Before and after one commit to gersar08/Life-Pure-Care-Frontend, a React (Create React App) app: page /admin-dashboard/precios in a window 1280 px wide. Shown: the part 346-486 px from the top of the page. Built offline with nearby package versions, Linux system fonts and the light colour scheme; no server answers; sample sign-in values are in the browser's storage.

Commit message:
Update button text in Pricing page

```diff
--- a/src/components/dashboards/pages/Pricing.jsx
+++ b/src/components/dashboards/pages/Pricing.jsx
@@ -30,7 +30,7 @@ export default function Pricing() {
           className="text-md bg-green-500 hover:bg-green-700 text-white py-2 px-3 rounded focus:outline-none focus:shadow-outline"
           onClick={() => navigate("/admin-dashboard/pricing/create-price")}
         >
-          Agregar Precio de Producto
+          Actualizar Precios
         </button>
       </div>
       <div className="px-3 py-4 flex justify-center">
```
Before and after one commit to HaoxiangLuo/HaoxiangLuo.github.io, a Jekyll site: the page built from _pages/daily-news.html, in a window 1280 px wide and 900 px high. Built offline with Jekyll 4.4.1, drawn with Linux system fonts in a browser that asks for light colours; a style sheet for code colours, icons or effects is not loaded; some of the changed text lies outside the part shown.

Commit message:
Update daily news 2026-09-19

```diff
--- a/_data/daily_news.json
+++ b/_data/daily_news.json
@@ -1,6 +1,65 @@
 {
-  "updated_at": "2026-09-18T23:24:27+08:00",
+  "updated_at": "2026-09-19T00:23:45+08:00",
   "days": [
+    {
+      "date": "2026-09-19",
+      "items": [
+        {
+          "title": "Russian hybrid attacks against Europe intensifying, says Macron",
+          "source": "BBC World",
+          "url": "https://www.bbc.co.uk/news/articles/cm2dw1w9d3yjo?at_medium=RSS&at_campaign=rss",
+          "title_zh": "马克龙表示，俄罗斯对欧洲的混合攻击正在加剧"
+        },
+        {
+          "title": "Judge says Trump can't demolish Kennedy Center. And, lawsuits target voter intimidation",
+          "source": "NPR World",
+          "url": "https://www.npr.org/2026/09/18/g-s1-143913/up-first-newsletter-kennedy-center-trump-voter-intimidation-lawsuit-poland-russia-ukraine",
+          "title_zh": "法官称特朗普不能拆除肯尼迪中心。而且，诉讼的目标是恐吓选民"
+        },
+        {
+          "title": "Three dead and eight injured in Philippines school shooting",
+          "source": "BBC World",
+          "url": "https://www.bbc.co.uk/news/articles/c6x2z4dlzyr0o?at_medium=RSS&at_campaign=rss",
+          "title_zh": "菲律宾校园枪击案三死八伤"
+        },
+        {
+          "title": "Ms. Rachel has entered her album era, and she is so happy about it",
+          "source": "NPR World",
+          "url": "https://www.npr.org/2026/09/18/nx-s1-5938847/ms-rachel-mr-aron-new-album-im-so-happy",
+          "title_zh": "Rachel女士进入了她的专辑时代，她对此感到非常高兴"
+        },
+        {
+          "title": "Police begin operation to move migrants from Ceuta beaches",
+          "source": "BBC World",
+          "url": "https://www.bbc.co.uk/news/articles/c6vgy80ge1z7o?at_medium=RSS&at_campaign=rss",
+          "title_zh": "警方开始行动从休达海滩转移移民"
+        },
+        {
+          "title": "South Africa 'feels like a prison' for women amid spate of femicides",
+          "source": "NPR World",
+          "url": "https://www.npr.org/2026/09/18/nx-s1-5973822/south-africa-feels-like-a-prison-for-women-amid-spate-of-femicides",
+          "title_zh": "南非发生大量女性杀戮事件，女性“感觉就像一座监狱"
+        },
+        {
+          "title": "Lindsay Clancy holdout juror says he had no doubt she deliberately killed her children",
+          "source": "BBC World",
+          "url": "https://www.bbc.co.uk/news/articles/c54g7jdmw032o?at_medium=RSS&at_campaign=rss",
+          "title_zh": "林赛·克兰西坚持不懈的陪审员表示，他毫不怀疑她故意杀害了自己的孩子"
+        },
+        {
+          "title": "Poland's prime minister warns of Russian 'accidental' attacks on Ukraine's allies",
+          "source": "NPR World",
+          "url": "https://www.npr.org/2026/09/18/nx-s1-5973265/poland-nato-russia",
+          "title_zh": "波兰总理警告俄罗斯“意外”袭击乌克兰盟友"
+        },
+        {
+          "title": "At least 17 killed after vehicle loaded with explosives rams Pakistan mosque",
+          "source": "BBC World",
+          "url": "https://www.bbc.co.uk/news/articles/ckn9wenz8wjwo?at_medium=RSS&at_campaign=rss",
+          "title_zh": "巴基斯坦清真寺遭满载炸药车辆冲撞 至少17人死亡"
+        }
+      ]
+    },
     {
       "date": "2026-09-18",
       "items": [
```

* _About this task_: Print the whole listing again, exactly.

* _Response below_:
Before and after one commit to gersar08/Life-Pure-Care-Frontend, a React (Create React App) app: page /admin-dashboard/precios in a window 1280 px wide. Shown: the part 346-486 px from the top of the page. Built offline with nearby package versions, Linux system fonts and the light colour scheme; no server answers; sample sign-in values are in the browser's storage.

Commit message:
Update button text in Pricing page

```diff
--- a/src/components/dashboards/pages/Pricing.jsx
+++ b/src/components/dashboards/pages/Pricing.jsx
@@ -30,7 +30,7 @@ export default function Pricing() {
           className="text-md bg-green-500 hover:bg-green-700 text-white py-2 px-3 rounded focus:outline-none focus:shadow-outline"
           onClick={() => navigate("/admin-dashboard/pricing/create-price")}
         >
-          Agregar Precio de Producto
+          Actualizar Precios
         </button>
       </div>
       <div className="px-3 py-4 flex justify-center">
```
Before and after one commit to HaoxiangLuo/HaoxiangLuo.github.io, a Jekyll site: the page built from _pages/daily-news.html, in a window 1280 px wide and 900 px high. Built offline with Jekyll 4.4.1, drawn with Linux system fonts in a browser that asks for light colours; a style sheet for code colours, icons or effects is not loaded; some of the changed text lies outside the part shown.

Commit message:
Update daily news 2026-09-19

```diff
--- a/_data/daily_news.json
+++ b/_data/daily_news.json
@@ -1,6 +1,65 @@
 {
-  "updated_at": "2026-09-18T23:24:27+08:00",
+  "updated_at": "2026-09-19T00:23:45+08:00",
   "days": [
+    {
+      "date": "2026-09-19",
+      "items": [
+        {
+          "title": "Russian hybrid attacks against Europe intensifying, says Macron",
+          "source": "BBC World",
+          "url": "https://www.bbc.co.uk/news/articles/cm2dw1w9d3yjo?at_medium=RSS&at_campaign=rss",
+          "title_zh": "马克龙表示，俄罗斯对欧洲的混合攻击正在加剧"
+        },
+        {
+          "title": "Judge says Trump can't demolish Kennedy Center. And, lawsuits target voter intimidation",
+          "source": "NPR World",
+          "url": "https://www.npr.org/2026/09/18/g-s1-143913/up-first-newsletter-kennedy-center-trump-voter-intimidation-lawsuit-poland-russia-ukraine",
+          "title_zh": "法官称特朗普不能拆除肯尼迪中心。而且，诉讼的目标是恐吓选民"
+        },
+        {
+          "title": "Three dead and eight injured in Philippines school shooting",
+          "source": "BBC World",
+          "url": "https://www.bbc.co.uk/news/articles/c6x2z4dlzyr0o?at_medium=RSS&at_campaign=rss",
+          "title_zh": "菲律宾校园枪击案三死八伤"
+        },
+        {
+          "title": "Ms. Rachel has entered her album era, and she is so happy about it",
+          "source": "NPR World",
+          "url": "https://www.npr.org/2026/09/18/nx-s1-5938847/ms-rachel-mr-aron-new-album-im-so-happy",
+          "title_zh": "Rachel女士进入了她的专辑时代，她对此感到非常高兴"
+        },
+        {
+          "title": "Police begin operation to move migrants from Ceuta beaches",
+          "source": "BBC World",
+          "url": "https://www.bbc.co.uk/news/articles/c6vgy80ge1z7o?at_medium=RSS&at_campaign=rss",
+          "title_zh": "警方开始行动从休达海滩转移移民"
+        },
+        {
+          "title": "South Africa 'feels like a prison' for women amid spate of femicides",
+          "source": "NPR World",
+          "url": "https://www.npr.org/2026/09/18/nx-s1-5973822/south-africa-feels-like-a-prison-for-women-amid-spate-of-femicides",
+          "title_zh": "南非发生大量女性杀戮事件，女性“感觉就像一座监狱"
+        },
+        {
+          "title": "Lindsay Clancy holdout juror says he had no doubt she deliberately killed her children",
+          "source": "BBC World",
+          "url": "https://www.bbc.co.uk/news/articles/c54g7jdmw032o?at_medium=RSS&at_campaign=rss",
+          "title_zh": "林赛·克兰西坚持不懈的陪审员表示，他毫不怀疑她故意杀害了自己的孩子"
+        },
+        {
+          "title": "Poland's prime minister warns of Russian 'accidental' attacks on Ukraine's allies",
+          "source": "NPR World",
+          "url": "https://www.npr.org/2026/09/18/nx-s1-5973265/poland-nato-russia",
+          "title_zh": "波兰总理警告俄罗斯“意外”袭击乌克兰盟友"
+        },
+        {
+          "title": "At least 17 killed after vehicle loaded with explosives rams Pakistan mosque",
+          "source": "BBC World",
+          "url": "https://www.bbc.co.uk/news/articles/ckn9wenz8wjwo?at_medium=RSS&at_campaign=rss",
+          "title_zh": "巴基斯坦清真寺遭满载炸药车辆冲撞 至少17人死亡"
+        }
+      ]
+    },
     {
       "date": "2026-09-18",
       "items": [
```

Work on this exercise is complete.